>>>>> "James" == james rich <james.rich@xxxxxxxxxxxxx> writes:
James> I am wondering how the XFS team plans on avoiding the same
James> problems once XFS becomes part of the kernel. Is there
James> potential for problems with SGI "losing control" over the
James> source or direction of XFS once Linus puts it in his tree?
The thing the LVM project has lacked is a process. Mails and patches
have been dropped, and the LVM developers have been playing their own
game instead of tracking development of the generic kernel.
That model doesn't work very well in the Linux space. When you're in
the Open Source business you have to play by the rules. Otherwise the
community will work around you. Hence the discussions yesterday.
If SGI were to do a bad job maintaining XFS, we would probably see
something similar to what has happened with LVM: Alan Cox applying
patches to his kernels that the LVM folks didn't take.
However, this behaviour is unusual. As long as the official
maintainer of something is actively developing it, Alan and Linus only
take patches from that person. And everybody else submit their
changes to the official maintainer.
Now, it doesn't really matter whether your CVS tree is open for
submissions from the outside or not. That's a technical detail. What
matters is whether patches and comments from the outside make it into
the tree. And I honestly think we're doing a good job at that with
Also, I think the mods generated by our internal revision control/bug
tracking system are good, self-contained patches that would suit
Martin K. Petersen, Principal Linux Consultant, Linuxcare, Inc.

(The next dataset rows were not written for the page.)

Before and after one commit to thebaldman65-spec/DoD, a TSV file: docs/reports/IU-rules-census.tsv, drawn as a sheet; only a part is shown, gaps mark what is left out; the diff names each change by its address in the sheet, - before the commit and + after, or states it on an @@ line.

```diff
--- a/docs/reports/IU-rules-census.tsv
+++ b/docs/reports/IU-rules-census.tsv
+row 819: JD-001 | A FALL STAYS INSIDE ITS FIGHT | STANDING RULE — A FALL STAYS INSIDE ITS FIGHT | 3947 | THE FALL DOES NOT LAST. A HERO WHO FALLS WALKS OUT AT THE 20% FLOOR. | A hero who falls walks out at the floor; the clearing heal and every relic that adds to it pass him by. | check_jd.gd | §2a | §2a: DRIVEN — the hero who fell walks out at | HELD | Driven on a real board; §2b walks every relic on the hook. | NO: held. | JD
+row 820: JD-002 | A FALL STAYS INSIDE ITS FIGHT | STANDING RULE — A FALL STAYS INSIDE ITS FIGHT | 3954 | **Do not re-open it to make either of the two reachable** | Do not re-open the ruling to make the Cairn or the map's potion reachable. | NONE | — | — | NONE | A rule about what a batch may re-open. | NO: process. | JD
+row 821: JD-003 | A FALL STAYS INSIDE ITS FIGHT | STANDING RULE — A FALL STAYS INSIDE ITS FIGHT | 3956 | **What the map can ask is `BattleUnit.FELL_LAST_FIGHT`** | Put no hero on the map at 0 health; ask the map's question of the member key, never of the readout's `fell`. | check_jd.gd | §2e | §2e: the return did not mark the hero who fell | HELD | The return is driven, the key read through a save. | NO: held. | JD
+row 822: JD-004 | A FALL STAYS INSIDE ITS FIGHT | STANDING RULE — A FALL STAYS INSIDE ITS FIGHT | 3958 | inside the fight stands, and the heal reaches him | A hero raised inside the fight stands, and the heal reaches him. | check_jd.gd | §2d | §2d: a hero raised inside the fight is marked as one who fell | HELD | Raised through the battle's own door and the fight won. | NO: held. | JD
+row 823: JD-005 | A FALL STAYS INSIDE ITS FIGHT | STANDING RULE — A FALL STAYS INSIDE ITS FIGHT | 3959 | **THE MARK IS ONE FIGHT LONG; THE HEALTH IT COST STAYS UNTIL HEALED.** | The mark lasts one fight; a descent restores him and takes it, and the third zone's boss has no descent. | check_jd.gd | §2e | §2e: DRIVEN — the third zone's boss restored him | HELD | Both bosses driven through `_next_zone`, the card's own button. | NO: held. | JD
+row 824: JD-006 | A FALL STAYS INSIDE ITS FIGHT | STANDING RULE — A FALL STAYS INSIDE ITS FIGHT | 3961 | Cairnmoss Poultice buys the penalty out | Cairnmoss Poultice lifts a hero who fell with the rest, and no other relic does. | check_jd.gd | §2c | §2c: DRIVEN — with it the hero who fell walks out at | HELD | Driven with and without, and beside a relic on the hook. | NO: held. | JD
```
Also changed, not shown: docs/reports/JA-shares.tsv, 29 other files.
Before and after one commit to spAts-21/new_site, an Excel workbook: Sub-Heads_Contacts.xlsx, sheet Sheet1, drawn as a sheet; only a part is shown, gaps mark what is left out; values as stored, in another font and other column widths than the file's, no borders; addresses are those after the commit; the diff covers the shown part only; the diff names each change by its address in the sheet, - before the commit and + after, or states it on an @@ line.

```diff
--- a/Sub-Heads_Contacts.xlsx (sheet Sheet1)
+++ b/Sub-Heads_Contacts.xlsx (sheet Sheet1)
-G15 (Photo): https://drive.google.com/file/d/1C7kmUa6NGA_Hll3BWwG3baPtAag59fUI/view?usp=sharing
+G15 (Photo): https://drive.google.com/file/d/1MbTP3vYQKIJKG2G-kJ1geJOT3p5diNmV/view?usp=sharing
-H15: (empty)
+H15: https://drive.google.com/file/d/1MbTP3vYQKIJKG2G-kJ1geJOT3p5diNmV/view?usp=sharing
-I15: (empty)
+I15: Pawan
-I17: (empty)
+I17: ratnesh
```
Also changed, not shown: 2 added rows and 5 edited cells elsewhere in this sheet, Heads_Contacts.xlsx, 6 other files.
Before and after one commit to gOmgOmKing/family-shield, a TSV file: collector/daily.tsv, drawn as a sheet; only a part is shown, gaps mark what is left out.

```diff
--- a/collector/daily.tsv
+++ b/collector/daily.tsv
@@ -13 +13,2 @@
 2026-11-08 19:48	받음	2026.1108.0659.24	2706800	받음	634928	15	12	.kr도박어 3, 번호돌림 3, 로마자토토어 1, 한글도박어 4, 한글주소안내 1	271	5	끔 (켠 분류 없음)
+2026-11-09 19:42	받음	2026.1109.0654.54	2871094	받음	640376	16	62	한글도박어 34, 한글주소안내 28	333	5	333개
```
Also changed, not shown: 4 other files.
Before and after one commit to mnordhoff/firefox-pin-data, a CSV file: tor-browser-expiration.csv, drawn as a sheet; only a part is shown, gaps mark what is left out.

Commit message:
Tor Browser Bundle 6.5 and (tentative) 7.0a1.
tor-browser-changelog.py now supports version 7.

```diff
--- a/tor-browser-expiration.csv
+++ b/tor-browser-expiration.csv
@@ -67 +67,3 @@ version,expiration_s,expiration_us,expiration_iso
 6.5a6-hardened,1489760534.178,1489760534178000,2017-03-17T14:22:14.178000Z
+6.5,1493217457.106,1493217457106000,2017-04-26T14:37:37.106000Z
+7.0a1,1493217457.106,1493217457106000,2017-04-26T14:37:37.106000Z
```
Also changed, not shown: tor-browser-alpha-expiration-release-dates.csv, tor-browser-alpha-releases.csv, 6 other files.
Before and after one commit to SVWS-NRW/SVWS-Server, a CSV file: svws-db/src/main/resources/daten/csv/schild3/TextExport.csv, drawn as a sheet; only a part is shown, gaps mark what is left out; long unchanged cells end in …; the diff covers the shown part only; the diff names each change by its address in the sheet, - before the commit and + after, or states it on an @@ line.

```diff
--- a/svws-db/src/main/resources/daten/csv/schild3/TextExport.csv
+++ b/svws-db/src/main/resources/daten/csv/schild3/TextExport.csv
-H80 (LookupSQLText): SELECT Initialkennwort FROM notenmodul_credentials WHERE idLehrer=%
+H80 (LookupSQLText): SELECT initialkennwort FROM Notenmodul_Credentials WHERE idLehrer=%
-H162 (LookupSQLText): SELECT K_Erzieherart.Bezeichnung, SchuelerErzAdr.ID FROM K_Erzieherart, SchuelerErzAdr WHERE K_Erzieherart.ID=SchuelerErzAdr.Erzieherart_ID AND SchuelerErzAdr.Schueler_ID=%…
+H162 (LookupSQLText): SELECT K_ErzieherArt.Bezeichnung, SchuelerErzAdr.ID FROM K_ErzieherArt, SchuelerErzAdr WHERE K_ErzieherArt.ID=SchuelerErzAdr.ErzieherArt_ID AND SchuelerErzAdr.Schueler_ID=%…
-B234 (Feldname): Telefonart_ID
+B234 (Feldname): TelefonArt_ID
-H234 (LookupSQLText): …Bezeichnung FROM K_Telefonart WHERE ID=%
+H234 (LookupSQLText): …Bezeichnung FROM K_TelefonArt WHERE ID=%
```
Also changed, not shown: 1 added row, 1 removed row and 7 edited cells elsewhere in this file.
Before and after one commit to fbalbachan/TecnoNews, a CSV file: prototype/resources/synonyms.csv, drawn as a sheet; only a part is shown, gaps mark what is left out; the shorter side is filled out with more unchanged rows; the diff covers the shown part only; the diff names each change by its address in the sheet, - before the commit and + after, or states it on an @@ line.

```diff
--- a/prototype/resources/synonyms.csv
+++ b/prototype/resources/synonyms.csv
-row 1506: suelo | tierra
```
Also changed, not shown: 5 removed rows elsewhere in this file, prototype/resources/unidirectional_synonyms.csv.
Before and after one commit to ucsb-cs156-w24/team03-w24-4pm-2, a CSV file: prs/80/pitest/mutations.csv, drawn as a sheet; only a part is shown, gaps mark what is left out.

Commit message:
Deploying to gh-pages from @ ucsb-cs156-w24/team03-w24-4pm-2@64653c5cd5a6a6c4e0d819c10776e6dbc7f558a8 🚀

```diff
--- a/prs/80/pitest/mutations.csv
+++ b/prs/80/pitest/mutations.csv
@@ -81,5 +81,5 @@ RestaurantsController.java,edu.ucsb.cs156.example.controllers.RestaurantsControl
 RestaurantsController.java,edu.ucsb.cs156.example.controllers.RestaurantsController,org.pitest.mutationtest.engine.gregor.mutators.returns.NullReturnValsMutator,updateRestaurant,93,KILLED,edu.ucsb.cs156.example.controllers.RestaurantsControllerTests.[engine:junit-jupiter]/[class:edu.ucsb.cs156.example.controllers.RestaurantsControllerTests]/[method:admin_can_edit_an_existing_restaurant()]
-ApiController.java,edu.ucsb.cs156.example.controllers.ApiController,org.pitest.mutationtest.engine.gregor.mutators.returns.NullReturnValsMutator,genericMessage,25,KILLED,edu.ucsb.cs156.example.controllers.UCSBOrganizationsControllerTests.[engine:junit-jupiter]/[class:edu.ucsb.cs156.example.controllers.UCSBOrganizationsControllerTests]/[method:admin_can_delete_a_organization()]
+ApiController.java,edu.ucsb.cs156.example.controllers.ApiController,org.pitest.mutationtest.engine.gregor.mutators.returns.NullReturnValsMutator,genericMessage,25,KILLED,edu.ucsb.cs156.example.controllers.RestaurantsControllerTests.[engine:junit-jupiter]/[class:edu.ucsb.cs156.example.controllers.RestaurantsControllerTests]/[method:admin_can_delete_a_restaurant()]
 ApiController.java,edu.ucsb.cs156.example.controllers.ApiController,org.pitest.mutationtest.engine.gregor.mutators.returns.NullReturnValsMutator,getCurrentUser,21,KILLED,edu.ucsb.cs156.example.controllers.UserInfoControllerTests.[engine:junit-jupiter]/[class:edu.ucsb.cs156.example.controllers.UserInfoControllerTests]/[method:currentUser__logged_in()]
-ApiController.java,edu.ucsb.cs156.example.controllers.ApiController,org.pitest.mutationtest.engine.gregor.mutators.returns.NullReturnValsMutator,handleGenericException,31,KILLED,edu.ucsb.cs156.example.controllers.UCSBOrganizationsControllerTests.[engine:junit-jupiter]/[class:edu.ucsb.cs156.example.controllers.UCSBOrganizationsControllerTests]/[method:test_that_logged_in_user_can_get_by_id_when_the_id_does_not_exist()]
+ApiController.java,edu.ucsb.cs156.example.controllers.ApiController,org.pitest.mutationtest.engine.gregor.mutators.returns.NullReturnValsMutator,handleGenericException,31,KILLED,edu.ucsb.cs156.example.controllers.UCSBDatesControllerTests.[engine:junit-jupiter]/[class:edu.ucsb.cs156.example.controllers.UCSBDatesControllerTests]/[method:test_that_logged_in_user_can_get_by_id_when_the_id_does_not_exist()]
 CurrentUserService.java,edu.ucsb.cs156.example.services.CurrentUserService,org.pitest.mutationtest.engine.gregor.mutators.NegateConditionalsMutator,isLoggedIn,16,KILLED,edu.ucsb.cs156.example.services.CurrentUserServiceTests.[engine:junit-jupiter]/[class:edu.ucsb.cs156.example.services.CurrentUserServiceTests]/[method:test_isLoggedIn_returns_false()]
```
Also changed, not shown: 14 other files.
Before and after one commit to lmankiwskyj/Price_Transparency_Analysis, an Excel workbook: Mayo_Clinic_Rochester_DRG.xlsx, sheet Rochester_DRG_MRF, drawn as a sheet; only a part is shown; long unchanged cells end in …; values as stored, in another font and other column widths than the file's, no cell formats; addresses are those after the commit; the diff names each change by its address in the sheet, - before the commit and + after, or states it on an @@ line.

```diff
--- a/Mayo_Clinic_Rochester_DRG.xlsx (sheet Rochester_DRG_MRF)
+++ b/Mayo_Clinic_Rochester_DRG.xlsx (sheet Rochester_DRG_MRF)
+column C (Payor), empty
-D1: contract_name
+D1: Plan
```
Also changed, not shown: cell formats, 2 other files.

SGI XFS for Linux Developer, http://oss.sgi.com/projects/xfs/